The Internet connects thousands
National Foundation of Civil Society and Fund For Non-Governmental Organisations has supported several projects developing the E-power of non governmental organizations. Thanks to this many non profit organizations have managed to found a web-page but after the end of the project development slows and webpages grow old. Umbrella organizations are more active. The Network of Estonian Non-profit Organisations has a mailing list with 3300 contacts, Estonian National Youth Council spreads information to its 50 members, Estonian Village Movement Kodukant also has a wide network on the web. But all these networks are predominantly using the Web for sharing information and in fact a lot more could be done in terms of developing new “tools” to support the functioning of an organization. “For a start something like a “self-help” page should be launched where activists of different organizations could ask one another questions and discuss organizational problems” Liia Hänni suggested.
Scepticism towards E-democracy

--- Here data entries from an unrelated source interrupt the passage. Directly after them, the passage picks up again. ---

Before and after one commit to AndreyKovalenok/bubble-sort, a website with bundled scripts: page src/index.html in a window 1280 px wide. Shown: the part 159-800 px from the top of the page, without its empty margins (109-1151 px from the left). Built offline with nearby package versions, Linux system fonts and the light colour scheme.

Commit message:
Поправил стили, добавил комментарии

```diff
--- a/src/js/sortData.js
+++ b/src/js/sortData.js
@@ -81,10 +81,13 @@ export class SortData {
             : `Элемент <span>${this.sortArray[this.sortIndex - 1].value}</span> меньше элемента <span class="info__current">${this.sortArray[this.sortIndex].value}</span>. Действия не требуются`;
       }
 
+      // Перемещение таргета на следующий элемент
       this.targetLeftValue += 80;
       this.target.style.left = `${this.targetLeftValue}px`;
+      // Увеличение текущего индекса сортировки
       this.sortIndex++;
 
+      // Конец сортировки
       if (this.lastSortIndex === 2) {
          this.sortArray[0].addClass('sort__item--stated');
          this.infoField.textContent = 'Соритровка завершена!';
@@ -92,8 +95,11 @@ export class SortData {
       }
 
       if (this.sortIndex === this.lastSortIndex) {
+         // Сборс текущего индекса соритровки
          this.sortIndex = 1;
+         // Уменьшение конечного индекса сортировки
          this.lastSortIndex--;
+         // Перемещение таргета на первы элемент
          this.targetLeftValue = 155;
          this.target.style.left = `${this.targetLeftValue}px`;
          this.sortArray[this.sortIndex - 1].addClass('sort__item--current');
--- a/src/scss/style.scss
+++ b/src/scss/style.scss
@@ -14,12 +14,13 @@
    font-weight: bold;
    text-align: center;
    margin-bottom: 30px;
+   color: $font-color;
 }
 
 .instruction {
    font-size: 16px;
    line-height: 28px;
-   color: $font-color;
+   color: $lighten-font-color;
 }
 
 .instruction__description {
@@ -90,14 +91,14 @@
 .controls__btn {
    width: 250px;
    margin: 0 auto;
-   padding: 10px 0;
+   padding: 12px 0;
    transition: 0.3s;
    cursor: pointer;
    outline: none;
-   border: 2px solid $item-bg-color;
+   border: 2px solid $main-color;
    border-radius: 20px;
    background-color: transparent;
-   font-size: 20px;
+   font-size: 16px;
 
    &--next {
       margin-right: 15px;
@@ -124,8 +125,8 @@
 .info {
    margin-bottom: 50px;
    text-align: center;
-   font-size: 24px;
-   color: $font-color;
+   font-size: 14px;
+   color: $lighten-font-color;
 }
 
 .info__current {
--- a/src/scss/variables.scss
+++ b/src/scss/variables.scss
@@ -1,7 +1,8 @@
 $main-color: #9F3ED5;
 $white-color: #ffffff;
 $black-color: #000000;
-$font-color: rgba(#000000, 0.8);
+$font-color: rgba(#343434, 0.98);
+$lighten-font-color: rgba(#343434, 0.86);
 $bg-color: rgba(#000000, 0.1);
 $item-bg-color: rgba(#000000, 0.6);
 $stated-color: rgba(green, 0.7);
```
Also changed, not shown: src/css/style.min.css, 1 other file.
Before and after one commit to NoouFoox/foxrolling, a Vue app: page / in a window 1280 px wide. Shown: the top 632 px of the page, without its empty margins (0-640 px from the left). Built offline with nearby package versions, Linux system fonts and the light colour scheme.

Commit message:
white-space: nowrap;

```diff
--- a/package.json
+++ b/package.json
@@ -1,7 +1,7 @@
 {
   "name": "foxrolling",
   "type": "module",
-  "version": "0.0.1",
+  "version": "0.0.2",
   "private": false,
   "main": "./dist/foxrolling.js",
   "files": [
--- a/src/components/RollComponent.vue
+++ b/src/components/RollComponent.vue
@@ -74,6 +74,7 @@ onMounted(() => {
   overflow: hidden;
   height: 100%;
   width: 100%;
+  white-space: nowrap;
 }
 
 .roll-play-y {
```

Representatives of roof organizations at the seminar expressed their fundamental doubts about Internet communication and the possibility of e-democracy. The pessimism is usually grounded on single cases of Internet discussions where somebody responded impolitely (swearing, mocking, obsessive fixation). Surprisingly it turned out that several Estonian civil society activists regard the Internet as a place to “hide” and work in isolation. Young people wish to be amongst themselves, village community does not want to talk to the adult educators community etc. Internet depends on how one approaches it and such attitudes will indeed not unite and make public but rather separate and hide non-profit organizations from one another. We hope that these barriers between different interest groups will be overcome by organizing activities that interest many groups – action democracy. Examples could include fake elections and collecting signatures for petitions. The new web environment www.petitsioon.ee where one can digitally start and sign petitions could be used here.
The success of E-discussions depends on moderator
The 10 years long experience of the mailing list Estonian Educational Forum proves that with good will it is very possible to discuss and learn from one another in the virtual environment. An active moderator that keeps the discussion lively and checks that single users would not misuse the list for wrong purposes is crucial. Discussions become lively when the questions are about ethical choices and opposing points of view are present among participants. Another factor is that the number of people in the list should be large enough (over 1000 members on the education list) and diverse, so that various life experiences and points of view would be represented. These simple conditions for successful e-discussion was news for the majority of the participants at the seminar.
Commenting law proposals on the Internet
The Estonian web-page www.osale.ee gives every citizen of Estonia the opportunity to comment on law proposals. Ministries upload draft laws and people can comment. There are currently about 3000 users of this service and this is probably too little to have any real influence on the passing of laws. The participants of the seminar agreed that the situation would improve if local municipalities and political parties would also become involved at www.osale.ee.
Participants of the discussion seminar agreed that increasing virtual capital of civil society is an important issue and needs ongoing attention.